  • 1924
    James Baldwin was born on August 2, 1924 in Harlem, New York.

  • 1930
    Chinua Achebe was born on November 16, 1930 in Ogidi Nigeria.

  • 1948
    BaldwinIn 1948 at 24, Baldwin moved to France to escape racism and homophobia in the U.S. While in France, he began writing many of his famous poems, novels, and essays.

  • 1964
    AchebeDuring the Biafran civil war, Achebe toured the United States with Gabriel Okara and Cyprian Ekwensi. Achebe understood his role as a representative of a Biafra beyond starving children. After the war, Achebe lost his family house, his publishing house, books, and his friend, Christopher Okigbo.

  • 1956
    Giovanni's Room Book CoverIn his book, Giovanni’s Room (1956), Baldwin describes the life of an American in Paris. It explores themes of relationships, romance, and homosexuality. Giovanni, an Italian bartender, that the American man meets at a gay bar in Paris becomes the center of the book.

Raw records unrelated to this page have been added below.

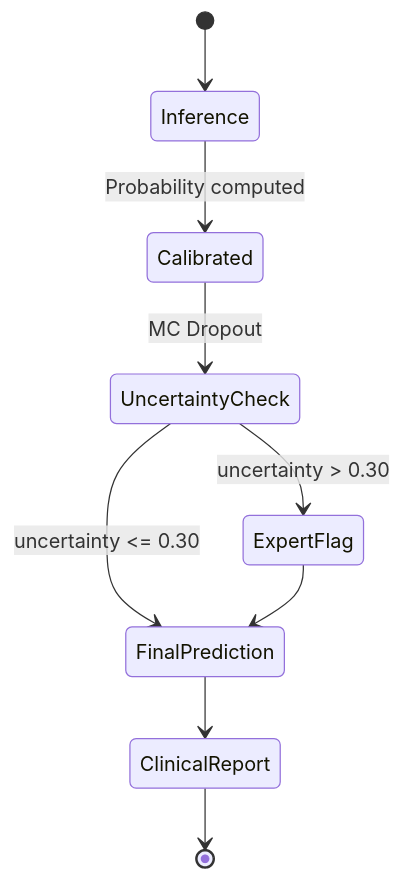
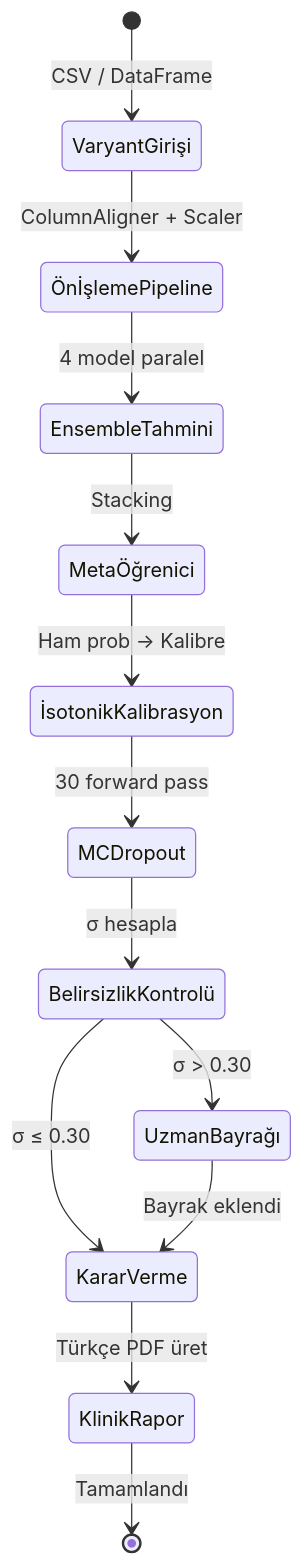
One commit to msgxr/VARIANT-GNN changed the ninth of 11 diagrams in README.md. Above: the diagram before and after it, drawn with Mermaid. The commit also changed other lines of this file, not shown here.

````diff
--- a/README.md
+++ b/README.md
@@ -238,11 +324,15 @@
 ```mermaid
 stateDiagram-v2
-    [*] --> Inference
-    Inference --> Calibrated: Probability computed
-    Calibrated --> UncertaintyCheck: MC Dropout
-    UncertaintyCheck --> ExpertFlag: uncertainty > 0.30
-    UncertaintyCheck --> FinalPrediction: uncertainty <= 0.30
-    ExpertFlag --> FinalPrediction
-    FinalPrediction --> ClinicalReport
-    ClinicalReport --> [*]
+    [*] --> VaryantGirişi : CSV / DataFrame
+    VaryantGirişi --> ÖnİşlemePipeline : ColumnAligner + Scaler
+    ÖnİşlemePipeline --> EnsembleTahmini : 4 model paralel
+    EnsembleTahmini --> MetaÖğrenici : Stacking
+    MetaÖğrenici --> İsotonikKalibrasyon : Ham prob → Kalibre
+    İsotonikKalibrasyon --> MCDropout : 30 forward pass
+    MCDropout --> BelirsizlikKontrolü : σ hesapla
+    BelirsizlikKontrolü --> UzmanBayrağı : σ > 0.30
+    BelirsizlikKontrolü --> KararVerme : σ ≤ 0.30
+    UzmanBayrağı --> KararVerme : Bayrak eklendi
+    KararVerme --> KlinikRapor : Türkçe PDF üret
+    KlinikRapor --> [*] : Tamamlandı
 ```
````
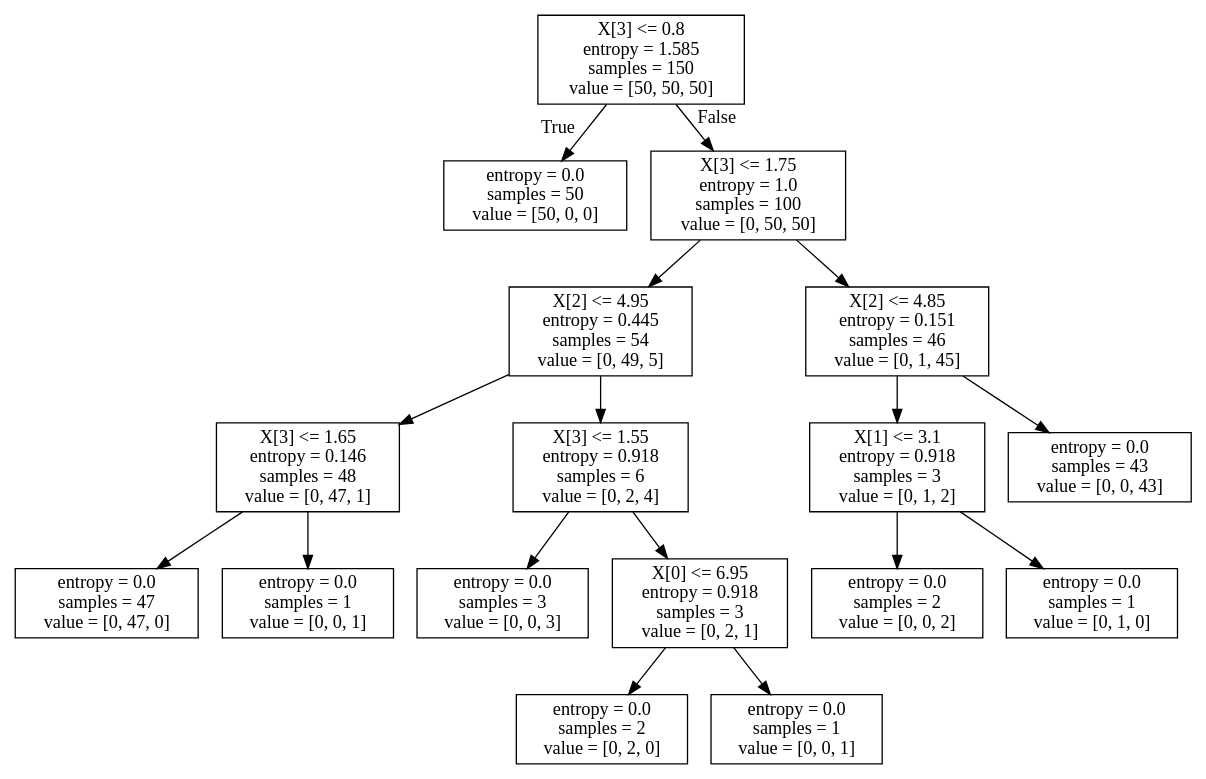
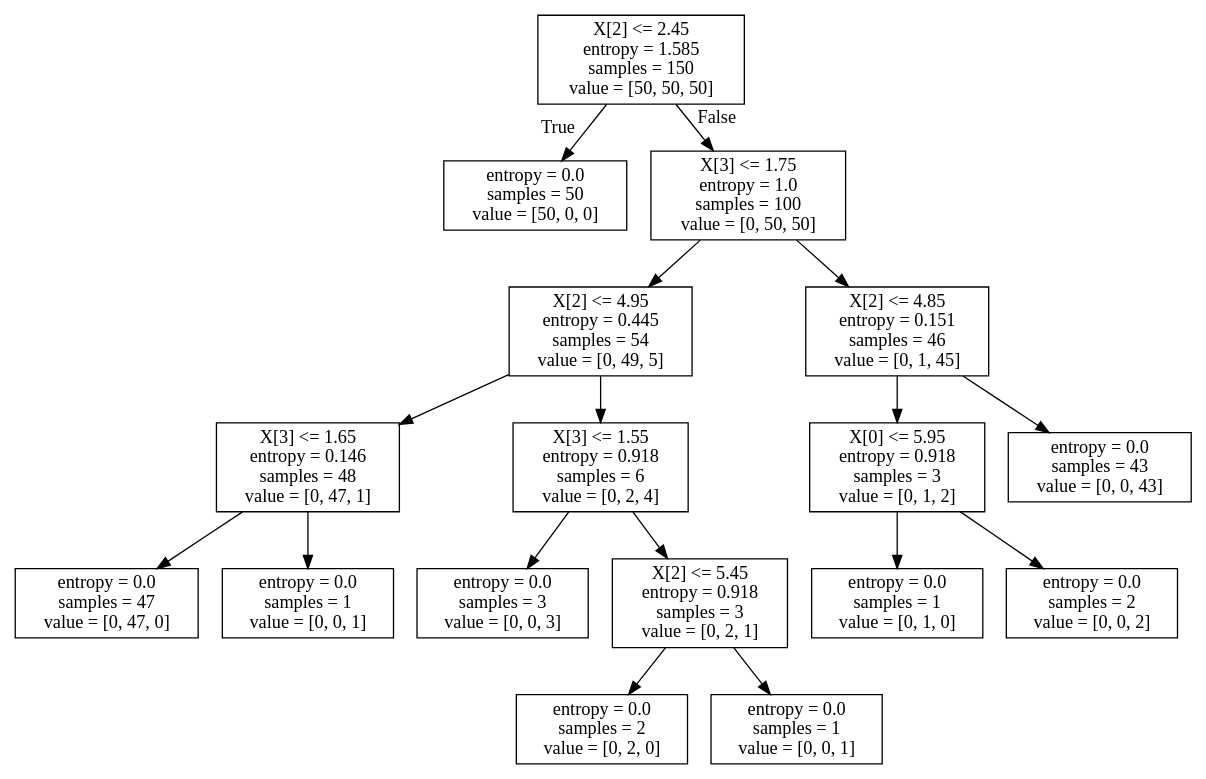
Before and after one commit to caobinxin/AiLearningAlgorithm: the diagram in 00.decision_tree/code/0_DT_Tree/tree.dot, drawn with Graphviz. The commit also changed 2 other files, not shown here.

```diff
--- a/00.decision_tree/code/0_DT_Tree/tree.dot
+++ b/00.decision_tree/code/0_DT_Tree/tree.dot
@@ -1,36 +1,36 @@
 digraph Tree {
 node [shape=box] ;
-0 [label="X[3] <= 0.8\nentropy = 1.585\nsamples = 150\nvalue = [50, 50, 50]"] ;
+0 [label="X[2] <= 2.45\nentropy = 1.585\nsamples = 150\nvalue = [50, 50, 50]"] ;
 1 [label="entropy = 0.0\nsamples = 50\nvalue = [50, 0, 0]"] ;
 0 -> 1 [labeldistance=2.5, labelangle=45, headlabel="True"] ;
 2 [label="X[3] <= 1.75\nentropy = 1.0\nsamples = 100\nvalue = [0, 50, 50]"] ;
 0 -> 2 [labeldistance=2.5, labelangle=-45, headlabel="False"] ;
 3 [label="X[2] <= 4.95\nentropy = 0.445\nsamples = 54\nvalue = [0, 49, 5]"] ;
 2 -> 3 ;
 4 [label="X[3] <= 1.65\nentropy = 0.146\nsamples = 48\nvalue = [0, 47, 1]"] ;
 3 -> 4 ;
 5 [label="entropy = 0.0\nsamples = 47\nvalue = [0, 47, 0]"] ;
 4 -> 5 ;
 6 [label="entropy = 0.0\nsamples = 1\nvalue = [0, 0, 1]"] ;
 4 -> 6 ;
 7 [label="X[3] <= 1.55\nentropy = 0.918\nsamples = 6\nvalue = [0, 2, 4]"] ;
 3 -> 7 ;
 8 [label="entropy = 0.0\nsamples = 3\nvalue = [0, 0, 3]"] ;
 7 -> 8 ;
-9 [label="X[0] <= 6.95\nentropy = 0.918\nsamples = 3\nvalue = [0, 2, 1]"] ;
+9 [label="X[2] <= 5.45\nentropy = 0.918\nsamples = 3\nvalue = [0, 2, 1]"] ;
 7 -> 9 ;
 10 [label="entropy = 0.0\nsamples = 2\nvalue = [0, 2, 0]"] ;
 9 -> 10 ;
 11 [label="entropy = 0.0\nsamples = 1\nvalue = [0, 0, 1]"] ;
 9 -> 11 ;
 12 [label="X[2] <= 4.85\nentropy = 0.151\nsamples = 46\nvalue = [0, 1, 45]"] ;
 2 -> 12 ;
-13 [label="X[1] <= 3.1\nentropy = 0.918\nsamples = 3\nvalue = [0, 1, 2]"] ;
+13 [label="X[0] <= 5.95\nentropy = 0.918\nsamples = 3\nvalue = [0, 1, 2]"] ;
 12 -> 13 ;
-14 [label="entropy = 0.0\nsamples = 2\nvalue = [0, 0, 2]"] ;
+14 [label="entropy = 0.0\nsamples = 1\nvalue = [0, 1, 0]"] ;
 13 -> 14 ;
-15 [label="entropy = 0.0\nsamples = 1\nvalue = [0, 1, 0]"] ;
+15 [label="entropy = 0.0\nsamples = 2\nvalue = [0, 0, 2]"] ;
 13 -> 15 ;
 16 [label="entropy = 0.0\nsamples = 43\nvalue = [0, 0, 43]"] ;
 12 -> 16 ;
 }
```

  • 1958
    Things Fall Apart Book CoverThings Fall Apart (1958) is Achebe’s debut novel. The book concerns traditional Igbo life at the time of the advent of missionaries and colonial government in his homeland.

  • 1961
    In 1961, Achebe married Christie Chinwe Okoli, with whom he would have four children. During this decade he wrote the follow-up novels to Things Fall Apart, including No Longer at Ease (1960) and Arrow of God (1964), as well as A Man of the People (1966).

  • 1963
    Time Magazine Baldwin CoverOn the May 17, 1963, Baldwin was featured on the cover of Time Magazine. One of his most famous essays, The Fire Next Time, was the first essay in history to spend forty-one weeks in the top five of the N.Y. Times Bestseller List.

  • 1975
    An Image of Africa CoverIn 1975, Achebe lectured “An Image of Africa: Racism in Conrad’s Heart of Darkness,” at the University of Massachusetts. He asserted that Joseph Conrad’s famous novel dehumanizes Africans. When published in essay form, it went on to become a seminal postcolonial African work.

  • 1980
    On meeting Achebe in 1980, Baldwin said, “this is my brother who I’m meeting 400 years after”. This statement echoes the history of slavery and the detachment it caused. Homegoing as a physical return and badlwin-achebe as a psychological return.

  • 1987
    In a 1987 TV interview, Baldwin is asked about the decriminalization of homosexuality and the prejudice against gay folx. Asked this during the height of the AIDS epidemic, Baldwin answers, “Love is where you find it,” and goes on to say, “No one has a right to try to tell another human being whom he or she can or should love.”

  • 1987
    James Baldwin died of stomach cancer in 1987 in St. Paul de Vence in the south of France.

  • 1990
    In 1990 Achebe was in a car accident in Nigeria that left him paralyzed from the waist down. This would confine him to a wheelchair for the rest of his life.

  • 2013
    Chinua Achebe died in Boston, Massachusetts in 2013.

Listening Station

Achebe | Baldwin: A Zine

Want to contribute something to the Achebe-Baldwin Living Archive? Contact us for more information.